──────── Dataset records ────────

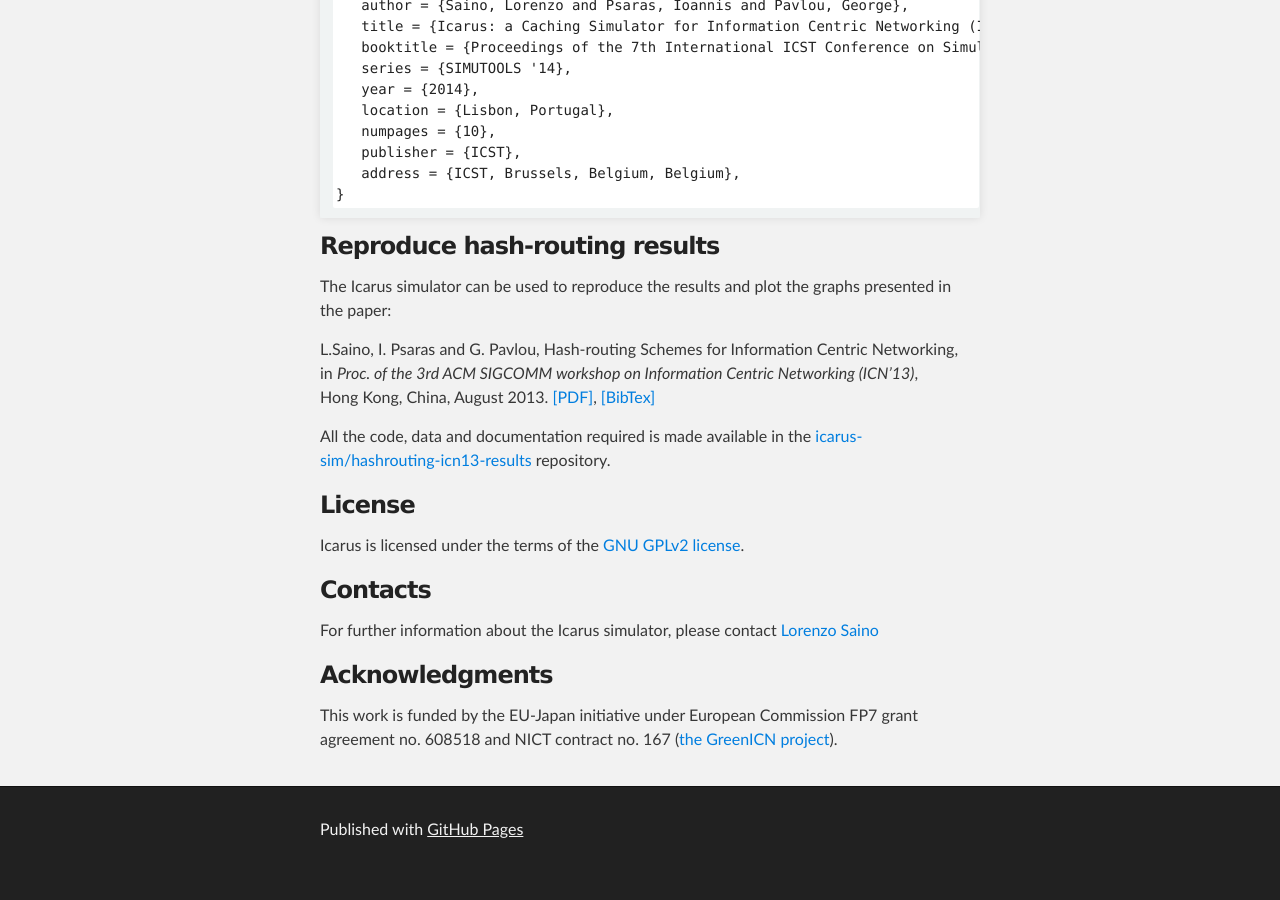
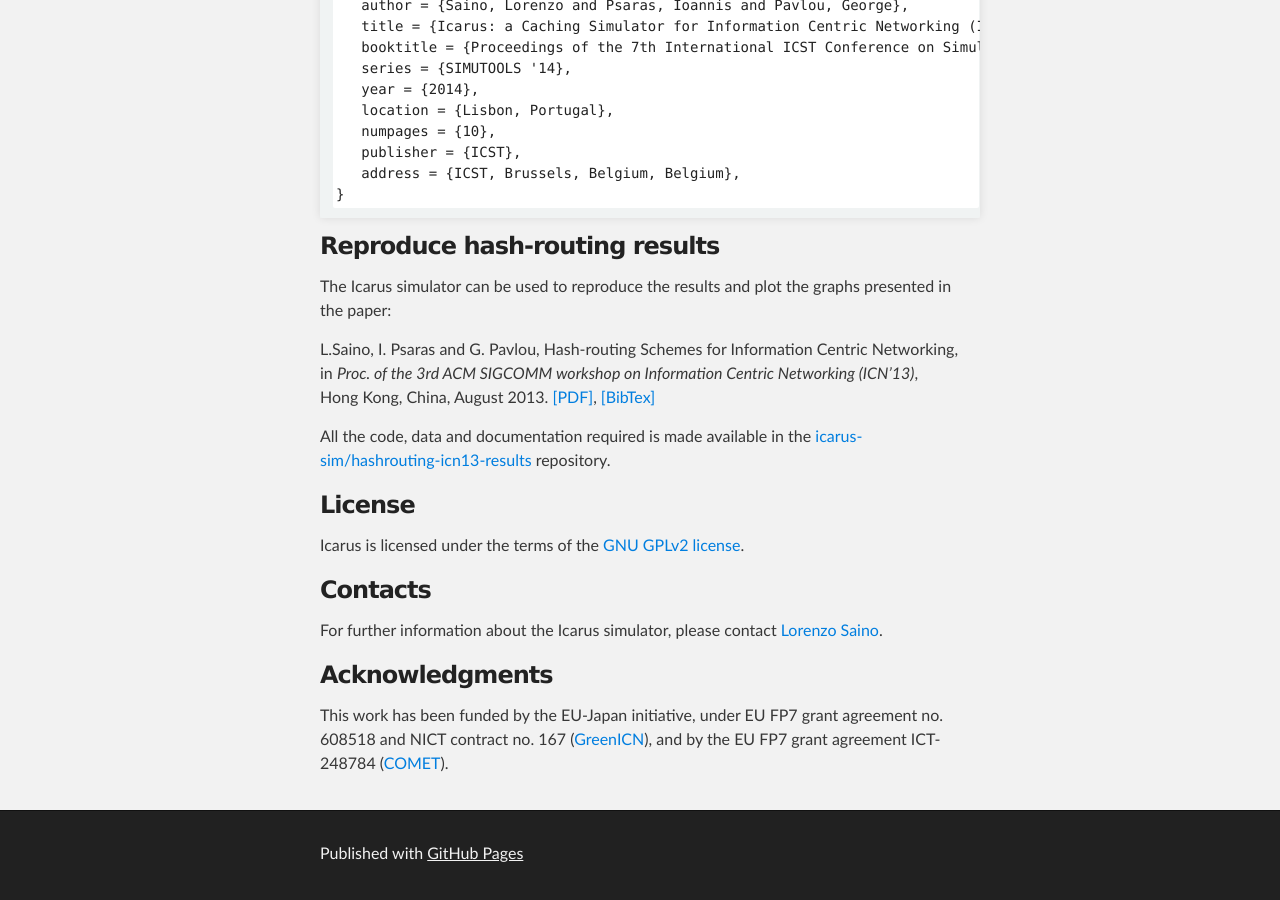
Before and after one commit to icarus-sim/icarus-sim.github.io, a Jekyll site: the page built from index.md, in a window 1280 px wide and 900 px high, scrolled down 2742 px. Built offline with Jekyll 4.4.1, drawn with Linux system fonts in a browser that asks for light colours; Markdown is read by kramdown in place of the engine named in the settings; before the commit the page ends 3618 px from its top, so only the background shows below that.

Commit message:
Update acknowledgements

```diff
--- a/index.md
+++ b/index.md
@@ -130,7 +130,7 @@ All the code, data and documentation required is made available in the [icarus-s
 Icarus is licensed under the terms of the [GNU GPLv2 license](http://www.gnu.org/licenses/gpl-2.0.html).
 
 ### Contacts
-For further information about the Icarus simulator, please contact [Lorenzo Saino](http://www.ee.ucl.ac.uk/~lsaino)
+For further information about the Icarus simulator, please contact [Lorenzo Saino](http://www.ee.ucl.ac.uk/~lsaino).
 
 ### Acknowledgments
-This work is funded by the EU-Japan initiative under European Commission FP7 grant agreement no. 608518 and NICT contract no. 167 ([the GreenICN project](http://www.greenicn.org/)).
+This work has been funded by the EU-Japan initiative, under EU FP7 grant agreement no. 608518 and NICT contract no. 167 ([GreenICN](http://www.greenicn.org/)), and by the EU FP7 grant agreement ICT-248784 ([COMET](http://www.comet-project.org/)).
```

────────

## Exercise directions
When you copy the listing, keep every line exactly as it is but leave out all images.

## Task solution
Before and after one commit to icarus-sim/icarus-sim.github.io, a Jekyll site: the page built from index.md, in a window 1280 px wide and 900 px high, scrolled down 2742 px. Built offline with Jekyll 4.4.1, drawn with Linux system fonts in a browser that asks for light colours; Markdown is read by kramdown in place of the engine named in the settings; before the commit the page ends 3618 px from its top, so only the background shows below that.

Commit message:
Update acknowledgements

```diff
--- a/index.md
+++ b/index.md
@@ -130,7 +130,7 @@ All the code, data and documentation required is made available in the [icarus-s
 Icarus is licensed under the terms of the [GNU GPLv2 license](http://www.gnu.org/licenses/gpl-2.0.html).
 
 ### Contacts
-For further information about the Icarus simulator, please contact [Lorenzo Saino](http://www.ee.ucl.ac.uk/~lsaino)
+For further information about the Icarus simulator, please contact [Lorenzo Saino](http://www.ee.ucl.ac.uk/~lsaino).
 
 ### Acknowledgments
-This work is funded by the EU-Japan initiative under European Commission FP7 grant agreement no. 608518 and NICT contract no. 167 ([the GreenICN project](http://www.greenicn.org/)).
+This work has been funded by the EU-Japan initiative, under EU FP7 grant agreement no. 608518 and NICT contract no. 167 ([GreenICN](http://www.greenicn.org/)), and by the EU FP7 grant agreement ICT-248784 ([COMET](http://www.comet-project.org/)).
```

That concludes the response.